racing-licence-avaVeterinarians are in a standoff with Racing New South Wales over plans requiring vets to be licensed with the racing body.

The vets argue they are already licensed and regulated, and that the oversight sought by Racing NSW was not necessary.

Equine veterinarians from the Australian Veterinary Association (AVA) warned last month there would be serious impacts to the racing industry if Racing NSW proceeded with the new rule governing the activities of vets who treat racehorses in the state

AVA’s president, Dr Ben Gardiner said veterinarians were already regulated, licensed and held to account by the New South Wales Government through the Veterinary Practitioners’ Board, and that Racing NSW had not provided any evidence that additional regulation was needed.

“In fact, so effective has the regulation been that Racing NSW has only seen the need to make one complaint against a vet to the board in the last seven years,” Gardiner said.

“And vets were recently listed in the top 10 most trusted professions in Australia.”

While AVA members strongly support maintaining the highest levels of integrity in racing, the association believes the Veterinary Practitioners’ Board should be the only regulator for vets.

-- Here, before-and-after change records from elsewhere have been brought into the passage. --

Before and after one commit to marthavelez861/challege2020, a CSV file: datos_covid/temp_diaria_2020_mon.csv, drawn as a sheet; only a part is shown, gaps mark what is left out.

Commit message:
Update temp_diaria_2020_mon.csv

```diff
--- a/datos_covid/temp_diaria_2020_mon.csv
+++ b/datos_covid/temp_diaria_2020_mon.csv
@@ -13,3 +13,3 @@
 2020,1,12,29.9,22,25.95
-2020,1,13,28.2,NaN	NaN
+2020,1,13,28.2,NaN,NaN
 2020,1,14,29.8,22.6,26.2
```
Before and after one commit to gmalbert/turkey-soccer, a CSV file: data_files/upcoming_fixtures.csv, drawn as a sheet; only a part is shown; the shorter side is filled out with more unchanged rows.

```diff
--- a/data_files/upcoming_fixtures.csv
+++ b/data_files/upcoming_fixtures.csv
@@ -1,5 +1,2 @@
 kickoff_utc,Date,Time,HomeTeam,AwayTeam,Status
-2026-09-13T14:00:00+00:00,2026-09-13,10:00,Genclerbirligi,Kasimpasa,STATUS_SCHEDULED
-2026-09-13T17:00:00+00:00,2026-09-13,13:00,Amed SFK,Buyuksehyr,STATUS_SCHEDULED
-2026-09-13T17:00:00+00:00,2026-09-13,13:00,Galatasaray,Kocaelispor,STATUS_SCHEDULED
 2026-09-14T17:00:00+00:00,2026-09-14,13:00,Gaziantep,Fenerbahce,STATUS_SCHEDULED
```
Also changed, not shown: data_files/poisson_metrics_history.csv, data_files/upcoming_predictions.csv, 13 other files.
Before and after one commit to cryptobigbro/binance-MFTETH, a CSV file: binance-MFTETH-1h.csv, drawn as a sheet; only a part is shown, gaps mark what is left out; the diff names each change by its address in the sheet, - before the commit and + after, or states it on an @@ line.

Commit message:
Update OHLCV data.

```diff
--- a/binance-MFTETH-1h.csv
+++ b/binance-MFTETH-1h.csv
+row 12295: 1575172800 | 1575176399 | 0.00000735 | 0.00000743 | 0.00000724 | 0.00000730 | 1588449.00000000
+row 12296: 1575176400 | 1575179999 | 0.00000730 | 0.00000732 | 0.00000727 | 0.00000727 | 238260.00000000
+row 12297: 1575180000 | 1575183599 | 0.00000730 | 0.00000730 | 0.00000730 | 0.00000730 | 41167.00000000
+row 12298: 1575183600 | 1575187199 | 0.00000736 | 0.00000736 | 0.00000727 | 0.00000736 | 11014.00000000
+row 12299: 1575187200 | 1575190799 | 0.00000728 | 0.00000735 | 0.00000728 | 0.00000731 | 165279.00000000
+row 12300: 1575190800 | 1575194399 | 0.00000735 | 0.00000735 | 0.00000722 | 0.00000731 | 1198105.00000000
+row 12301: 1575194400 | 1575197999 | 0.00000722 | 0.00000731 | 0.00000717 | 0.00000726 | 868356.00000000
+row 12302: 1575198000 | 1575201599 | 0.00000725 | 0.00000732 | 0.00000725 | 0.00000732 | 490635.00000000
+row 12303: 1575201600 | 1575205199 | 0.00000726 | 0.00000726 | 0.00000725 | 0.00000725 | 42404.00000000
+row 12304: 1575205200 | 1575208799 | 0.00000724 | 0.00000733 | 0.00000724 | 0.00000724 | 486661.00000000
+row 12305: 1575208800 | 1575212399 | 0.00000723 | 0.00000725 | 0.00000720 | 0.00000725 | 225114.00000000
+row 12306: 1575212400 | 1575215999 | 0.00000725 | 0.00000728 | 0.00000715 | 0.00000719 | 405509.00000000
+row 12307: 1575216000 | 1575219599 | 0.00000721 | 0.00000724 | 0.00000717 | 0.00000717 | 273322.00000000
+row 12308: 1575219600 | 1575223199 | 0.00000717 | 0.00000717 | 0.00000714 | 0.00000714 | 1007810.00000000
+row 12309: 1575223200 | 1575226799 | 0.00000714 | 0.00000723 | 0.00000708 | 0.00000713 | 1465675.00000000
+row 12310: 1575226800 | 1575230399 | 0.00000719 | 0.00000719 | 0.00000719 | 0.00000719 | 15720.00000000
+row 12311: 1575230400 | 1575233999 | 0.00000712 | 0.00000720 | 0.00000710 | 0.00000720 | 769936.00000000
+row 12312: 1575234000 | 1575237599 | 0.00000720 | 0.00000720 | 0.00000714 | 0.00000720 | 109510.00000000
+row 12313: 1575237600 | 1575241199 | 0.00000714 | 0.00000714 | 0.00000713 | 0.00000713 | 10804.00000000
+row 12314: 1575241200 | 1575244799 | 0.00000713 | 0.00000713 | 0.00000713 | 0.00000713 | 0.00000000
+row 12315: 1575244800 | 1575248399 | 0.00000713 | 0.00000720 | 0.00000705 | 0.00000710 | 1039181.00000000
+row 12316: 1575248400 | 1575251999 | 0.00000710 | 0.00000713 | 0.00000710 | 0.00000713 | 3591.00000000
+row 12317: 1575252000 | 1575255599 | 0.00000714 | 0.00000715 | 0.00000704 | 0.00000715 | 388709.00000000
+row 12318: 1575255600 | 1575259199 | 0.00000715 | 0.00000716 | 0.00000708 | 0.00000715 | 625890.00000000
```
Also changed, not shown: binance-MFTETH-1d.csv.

“Our members feel so strongly about this that many have told us they will have no choice but to end their involvement with racing, as this just adds an unnecessary layer of red tape,” Gardiner said.

“There are 140 race clubs in rural and regional New South Wales that are likely to be affected. Many vets contribute to their local race club on race day as a community service and will no longer be willing to do so if the proposed licensing system becomes a reality.”

“And if there are no vets, there are no races.”

He continued: “Further regulation is unnecessary and will have unintended consequences to the racing industry.”

Racing NSW and veterinarians met this week in a bid to resolve the issue, with the date of implementation of the proposed regime pushed back from December 1 to January 15 as efforts continue to reach agreement.

Racing NSW chief executive Peter V’landys said the licensing of vets was essential to the integrity of racing.

He told local media: “We will not compromise the integrity of racing and we want punters and everyone to know that we are racing on a level playing field and that is why we want to licence veterinarians.”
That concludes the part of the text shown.